Reflections by Jeremy Alger

Have you heard about the history of the stage? Specifically about the theater just after medieval times, in the era of Shakespeare? You may know that women were not allowed to be actors, so men played all of the parts. I’m not going to write about gender issues today, but that is one of the calling cards of the theater at that time. There is another tradition that may not have gotten its start in that era, but it was prevalent then; throwing rotten fruit and other foods at the actors when you were unhappy with their performance.

If you attend a Renaissance fair today you will see this tradition continued. I remember throwing tomatoes at an actor at one such fair when I was a boy. I enjoyed it immensely, and I suspect that the actor did too, it was what he signed up for, and he provided the tomatoes. 

But can you imagine the first person who decided to heave their produce at an actor? What would it take for someone to decide to empty their lunch pail because they didn’t like how an actor was performing? And what about the other audience members who witnessed this? What must they have thought and/or done? Can you imagine being an actor on the stage reciting your lines and suddenly with little or no warning you get popped in the face with an apple core?

We hear plenty in the news these days about people who act outside of what we consider acceptable. They are often called “one bad actor” (having nothing to do with theater).

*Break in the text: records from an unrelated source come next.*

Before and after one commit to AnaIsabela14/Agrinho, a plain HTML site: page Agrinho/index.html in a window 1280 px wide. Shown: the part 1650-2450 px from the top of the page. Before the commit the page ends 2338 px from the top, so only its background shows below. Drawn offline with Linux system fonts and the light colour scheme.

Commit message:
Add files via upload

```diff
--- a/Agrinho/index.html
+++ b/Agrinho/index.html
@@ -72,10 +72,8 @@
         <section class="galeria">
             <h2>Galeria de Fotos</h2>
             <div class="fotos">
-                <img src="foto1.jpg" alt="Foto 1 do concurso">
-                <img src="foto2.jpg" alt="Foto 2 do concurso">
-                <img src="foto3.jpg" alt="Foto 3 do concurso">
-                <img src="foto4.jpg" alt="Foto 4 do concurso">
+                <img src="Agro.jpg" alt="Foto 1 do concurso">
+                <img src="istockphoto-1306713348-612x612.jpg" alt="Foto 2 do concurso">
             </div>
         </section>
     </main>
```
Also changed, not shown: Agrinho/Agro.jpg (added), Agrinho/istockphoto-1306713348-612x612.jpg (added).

At that theater where the first bit of rotten fruit was tossed the people must not have responded negatively. Someone probably laughed. It doesn’t seem likely that anyone else joined in. But in time this fruit throwing became an option, and eventually it became a tradition.

I believe that if the other people in the audience had confronted that one bad actor, if they had shamed him, or even had him expelled or arrested, perhaps this rather rude theatrical tradition would have never come to be.

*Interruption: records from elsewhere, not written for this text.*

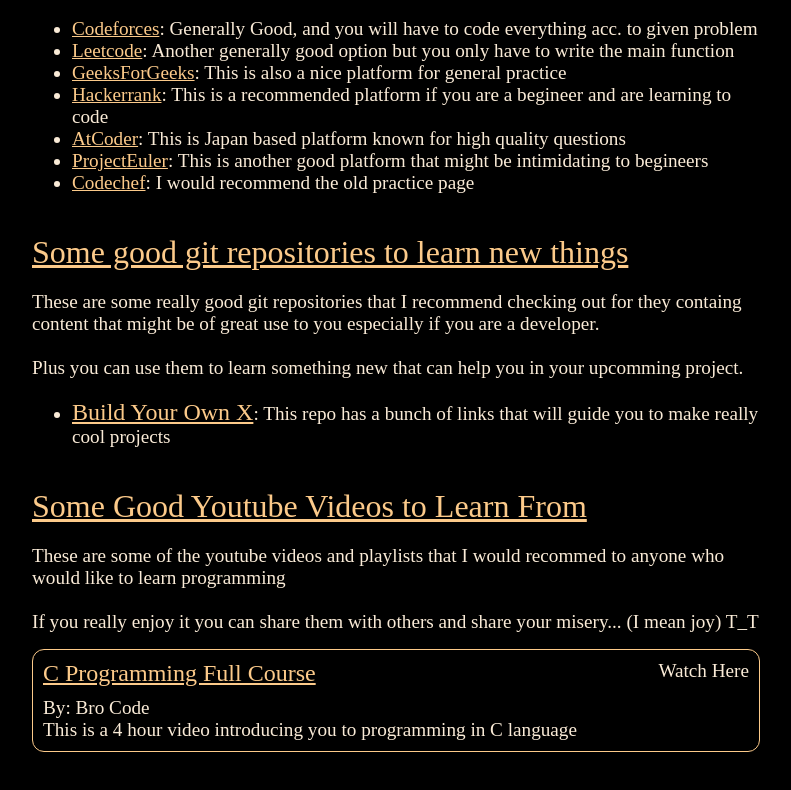
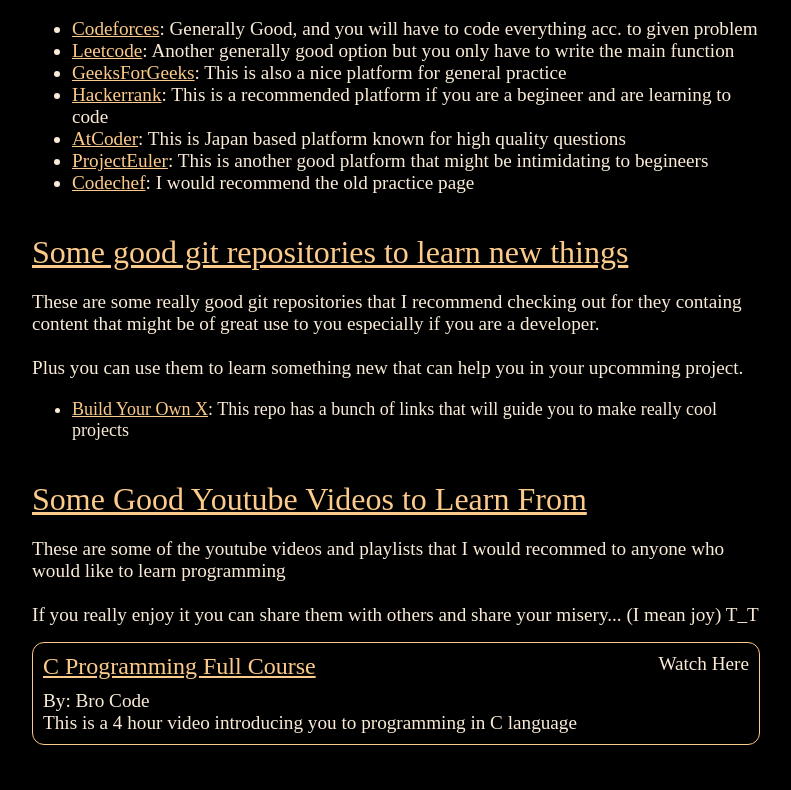
Before and after one commit to JayArindamMaity/jayarindammaity.github.io, a React (Vite) app: page /#/learning in a window 1280 px wide. Shown: the part 642-1432 px from the top of the page, without its empty margins (244-1035 px from the left). Built offline with nearby package versions, Linux system fonts and the light colour scheme.

Commit message:
font fixes

```diff
--- a/src/components/gitrepos/gitrepos.css
+++ b/src/components/gitrepos/gitrepos.css
@@ -1,5 +1,9 @@
+.repo-main {
+  font-size: large;
+}
+
 .repo-button {
-  font-size: x-large;
+  /* font-size: x-large; */
   color: rgb(252, 202, 138);
 }
 
```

The way that people respond to the bad actions of others affects what our culture and society become.

Moving on from the fruit at the theater, what could we say (or what could we do) when people act out in racism? Or political hatred? Or road rage? Or vandalism? I think that our society has unintentionally embraced a number of bad actions and tendencies because some small number of people acted that way and the community around them didn’t speak up or confront them.

My greater fear is that if we were to start to speak up now (after these actions have become common place) we are the one who gets confronted and shamed for not acting the way that our culture accepts as appropriate. We have allowed bad acting to become so prevalent in our society that we no longer have the credibility to speak against these things.

I think that is what Jesus was warning us about in Mark 8:15 when he told us to “beware the leaven of the Pharisees.” He was saying that the people around us rub off on us, and the way that they want to be is not always the way that we want to be or the way that Jesus wants us to be.

That may be the society that we live in today. One where people have rubbed off enough that our general acceptable behavior is far from a life that is pleasing to God. How can we go back? What can we do to make things right?

I believe that we need to start by establishing our own foundations of truth and righteousness. And then we need to find a kind, credible, loving way to begin to speak up in favor of a God honoring life instead of the life that is celebrated and accepted in our current culture.

Jeremy Alger is the pastor of the New Cumberland Church of the Nazarene. They meet in person and online every Sunday. For more information please visit